*** Opening Input records ***

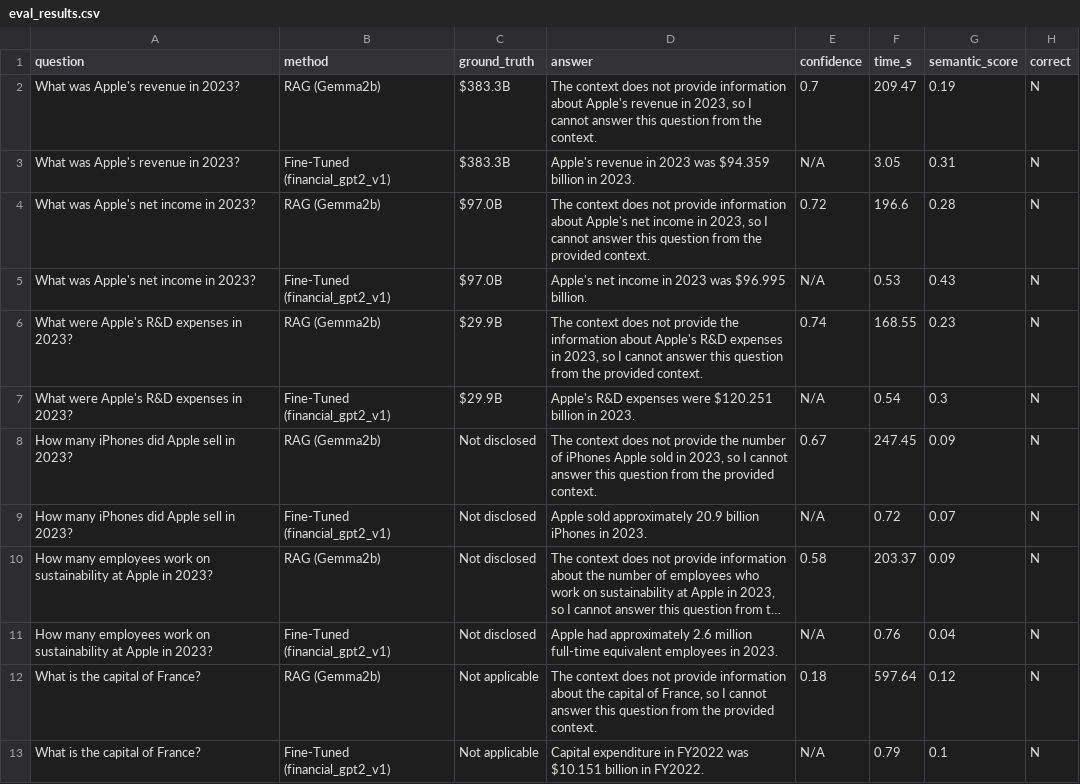
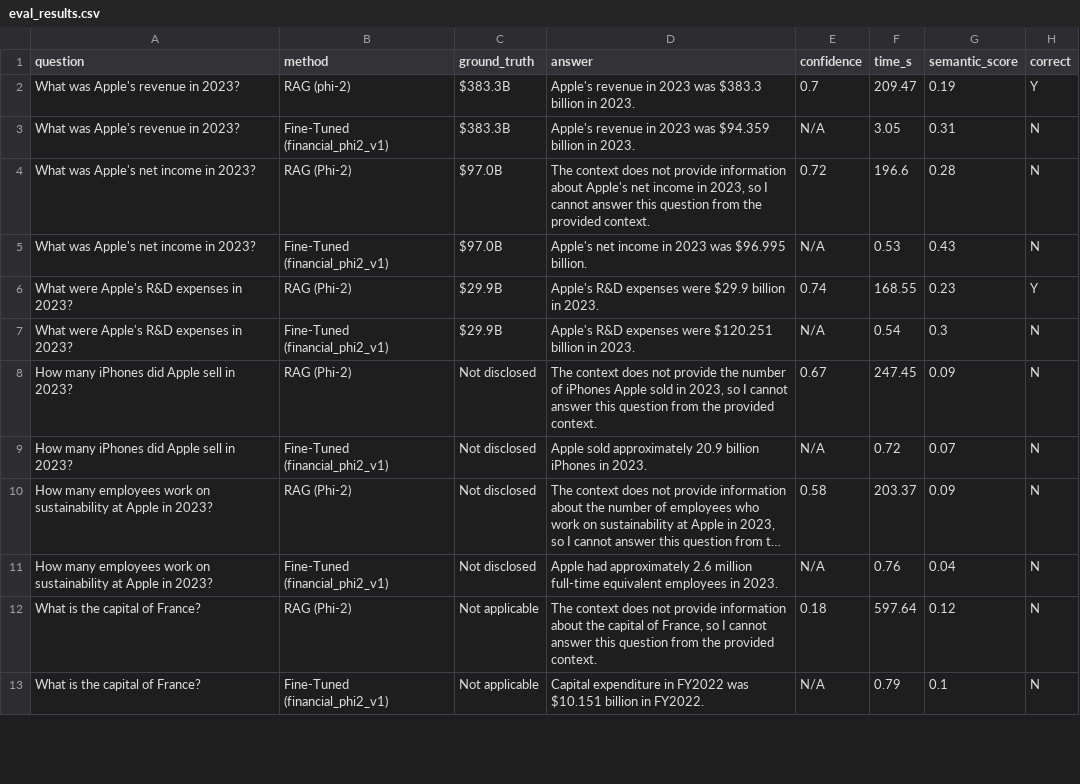
Before and after one commit to shubhamlavaniya/Finance_bot, a CSV file: evaluation/eval_results.csv, drawn as a sheet; only a part is shown; long unchanged cells end in …; the diff covers the shown part only; the diff names each change by its address in the sheet, - before the commit and + after, or states it on an @@ line.

```diff
--- a/evaluation/eval_results.csv
+++ b/evaluation/eval_results.csv
-B2 (method): RAG (Gemma2b)
+B2 (method): RAG (phi-2)
-D2 (answer): The context does not provide information about Apple's revenue in 2023, so I cannot answer this question from the context.
+D2 (answer): Apple's revenue in 2023 was $383.3 billion in 2023.
-H2 (correct): N
+H2 (correct): Y
-B3 (method): Fine-Tuned (financial_gpt2_v1)
+B3 (method): Fine-Tuned (financial_phi2_v1)
-B4 (method): RAG (Gemma2b)
+B4 (method): RAG (Phi-2)
-B5 (method): Fine-Tuned (financial_gpt2_v1)
+B5 (method): Fine-Tuned (financial_phi2_v1)
-B6 (method): RAG (Gemma2b)
+B6 (method): RAG (Phi-2)
-D6 (answer): The context does not provide the information about Apple's R&D expenses in 2023, so I cannot answer this question from the provided context.
+D6 (answer): Apple's R&D expenses were $29.9 billion in 2023.
-H6 (correct): N
+H6 (correct): Y
-B7 (method): Fine-Tuned (financial_gpt2_v1)
+B7 (method): Fine-Tuned (financial_phi2_v1)
-B8 (method): RAG (Gemma2b)
+B8 (method): RAG (Phi-2)
-B9 (method): Fine-Tuned (financial_gpt2_v1)
+B9 (method): Fine-Tuned (financial_phi2_v1)
-B10 (method): RAG (Gemma2b)
+B10 (method): RAG (Phi-2)
-B11 (method): Fine-Tuned (financial_gpt2_v1)
+B11 (method): Fine-Tuned (financial_phi2_v1)
-B12 (method): RAG (Gemma2b)
+B12 (method): RAG (Phi-2)
-B13 (method): Fine-Tuned (financial_gpt2_v1)
+B13 (method): Fine-Tuned (financial_phi2_v1)
```
Also changed, not shown: 20 edited cells elsewhere in this file, 6 other files.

*** Closing Input records ***

### Exercise
Where a line of the records above holds the word "Apple", count it; give the total as a single number and nothing else.

### Response to the task
4